How to minimize gaps in your supply chain after Brexit
Originally written by Daniel Baker about Small Business
Since the final Brexit date on December 31, companies across the UK have had to quickly familiarize themselves with the new trade agreement and adjust their supply chain accordingly.
Unsurprisingly, this wasn’t without a break.
The first two months after Brexit have proven incredibly challenging for many UK businesses due to the lack of trucks and freight forwarders available to transport goods across the border and gaps in understanding of the new legislation across the supply chain.
> See also: Half of small business exporters struggling with new rules after Brexit
At Origin, we import some of the parts used to make our aluminum doors and windows from the EU. Hence, after the contract was announced, access to these materials was our primary concern. Like many companies, we had plans for a variety of possible scenarios to anticipate this, many of which have proven invaluable in the months after the deadline.
However, as Covid-19 taught us in 2020, it is impossible to prepare for all eventualities and we have had to quickly cease operations in some areas of the business to adapt to the effects of Brexit that we did not expect.
“The first two months after Brexit have been incredibly challenging for many UK companies.”
Here I examine some of our key takeaways and share my advice on how to avoid disruptions in your supply chain as companies across the UK and EU continue to adapt to the new Brexit rules and regulations.
# 1 – Train yourself and your team
My number one advice to other companies importing and exporting to the EU, especially those who felt unprepared for the business, is to learn all about the new legislation and how it will affect your organization as soon as possible . It is important to research all elements of the business that could be relevant to your business, from new customs regulations to your employees’ right to work, and should you employ EU citizens.
It is important that all of your workforce understand the new requirements. So invest in training for the entire team, not just the executives who have direct contact with your suppliers. There is tons of support and advice for those in need, including expert advice and trainers who can coach you and your team to ensure you have the knowledge you need to advance international trade.

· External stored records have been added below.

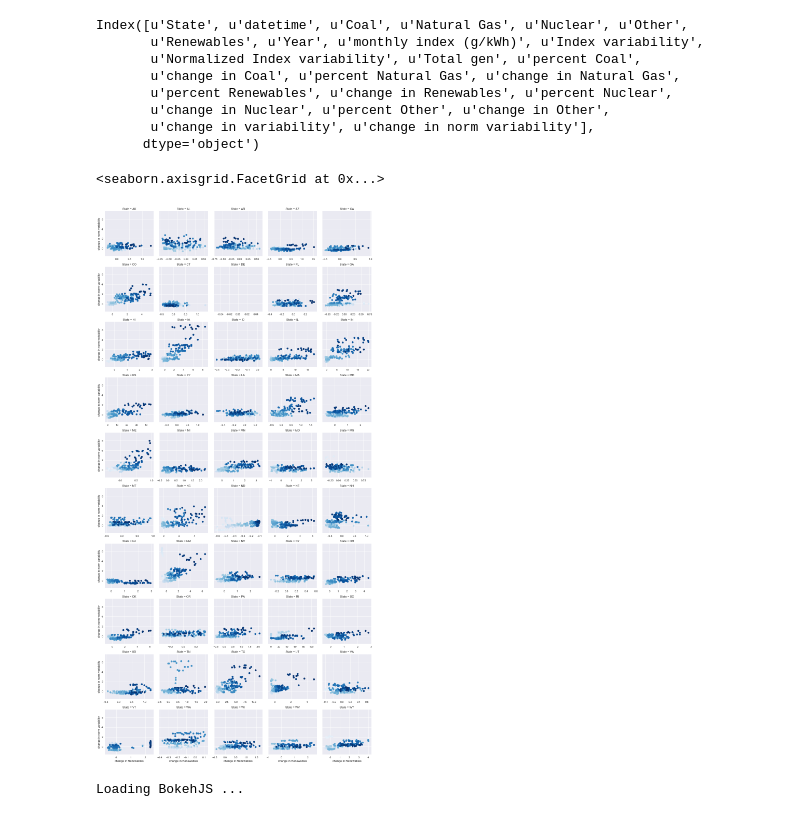
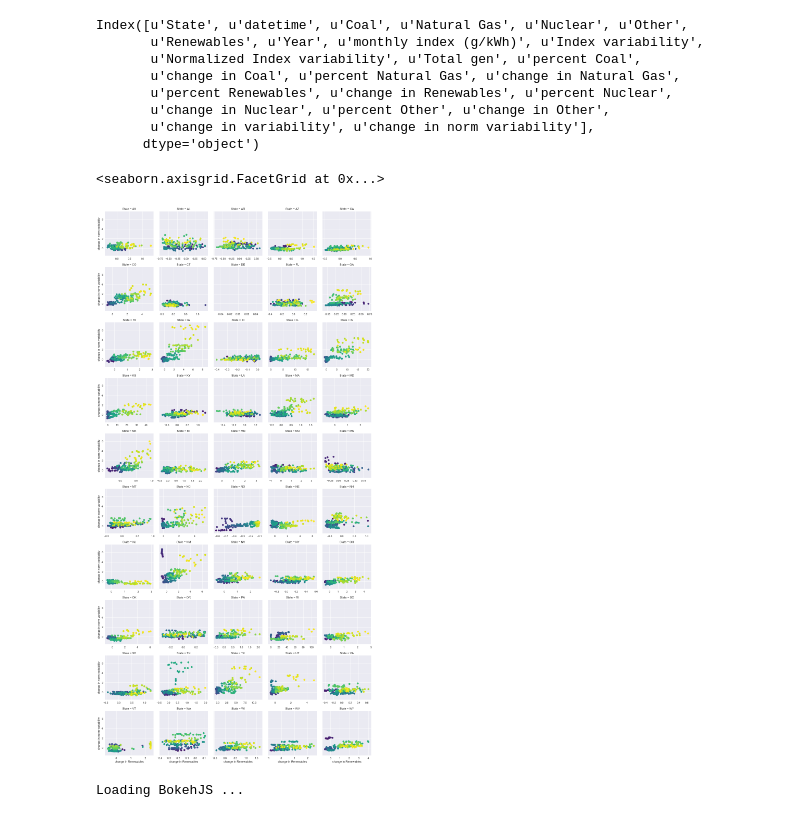
Before and after one commit to gschivley/carbon-index, a Jupyter notebook: State index & gen data.ipynb, the cells around one changed output. Cells and saved outputs as stored; diff of their text form; code cells hidden in the pictures.

Commit message:
Change colors to viridis

```diff
--- a/State index & gen data.ipynb
+++ b/State index & gen data.ipynb
@@ -150,11 +146,11 @@ Index([u'State', u'datetime', u'Coal', u'Natural Gas', u'Nuclear', u'Other',
       dtype='object')
 # %%
 g = sns.FacetGrid(gen_index, col='State', col_wrap=5, sharex=False,
-                  hue='datetime', palette='Blues')
+                  hue='datetime', palette='viridis')
 g.map(plt.scatter, 'change in Renewables', 'change in norm variability')
 # %% [output]
 <seaborn.axisgrid.FacetGrid at 0x...>
-[figure, old version]
+[figure, new version]
 # %%
 from bokeh.plotting import figure, show, output_notebook, ColumnDataSource
 from bokeh.plotting import *
```
Also changed, not shown: parts of 2 cells of this notebook, 1 other file.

> See also: The fashion industry is struggling to survive due to the bureaucratic burden after Brexit
# 2 – Train your suppliers
Once you are armed with the knowledge you need, you will take responsibility for coaching each of your suppliers to ensure they understand the new trading rules and their requirements equally well. This can easily be overlooked if your focus is on familiarizing yourself and your staff with the new regulations, but it is important.
Indeed, a lack of understanding of the new legislation among our EU suppliers is one of the main challenges we faced in the months after Brexit and which we did not anticipate. For us, like many companies, this slowed the process down and upset the delays we were already experiencing due to the disruption caused by Brexit.
If you work closely with your suppliers to ensure that they have a good understanding of the new processes, you can effectively protect your company from such challenges. Training should be thorough and cover everything from pallet marking to documentation. While this requires an investment of time and resources in the short term, it is invaluable in avoiding harmful delays in your supply chain later.
# 3 – Perform a full supplier audit
If you are importing from the EU, you can also use the process of coaching your suppliers as an opportunity to conduct a thorough review of each company you work with. This allows you to identify potential weaknesses that can cause delays later. Once identified, you can focus on stockpiling the products of the suppliers that you expect could cause delays in the future to make sure you are protected from them.
# 4 – Create contingency plans for transportation
In addition to the disruption caused by suppliers, an immediate and severe shortage of containers and carriers in the weeks following the deadline surprised many companies and caused disruption to thousands of organizations. While this problem is gradually easing, the availability of transportation is still not at pre-Brexit levels. It is therefore important to stick to the contingency plans. For my Origin company, this means being willing to pay short-term premium rates for transportation if necessary. We have also developed plans to book our own transport or even rent trucks and send our own team across the border if necessary.
# 5 – storage supplies
The experience of the pandemic has taught us a valuable lesson regarding the importance of stockpiling raw materials in order to survive Brexit disruptions in the supply chain and continue to deliver on time and in full to our customers. This was a practice we continued given the uncertainty surrounding Brexit. For Origin, our primary goal is to always support our customers so they don’t miss an installation day. This investment in additional inventory has proven crucial to enable us to do so in the first turbulent weeks after the Brexit deadline.
While the initial delays caused by Brexit could ease, great uncertainty remains for those importing and exporting from the EU as travel restrictions on Covid-19 and vaccine differences remain in place. It will be important for all businesses to hold a buffer of storage for some time if they are able to. Of course, there are some companies that don’t like this. B. Fashion brands whose inventory is quickly becoming out of date. For companies with a stable range of products and the resources at their disposal, there is currently no better way to invest than to create a storage buffer that can serve as a safety net for future unexpected challenges.
Daniel Baker is managing director at origin, a manufacturer of aluminum doors and windows
Further reading on Brexit
How Brexit will affect your company – Import No. 1
How to minimize gaps in your supply chain after Brexit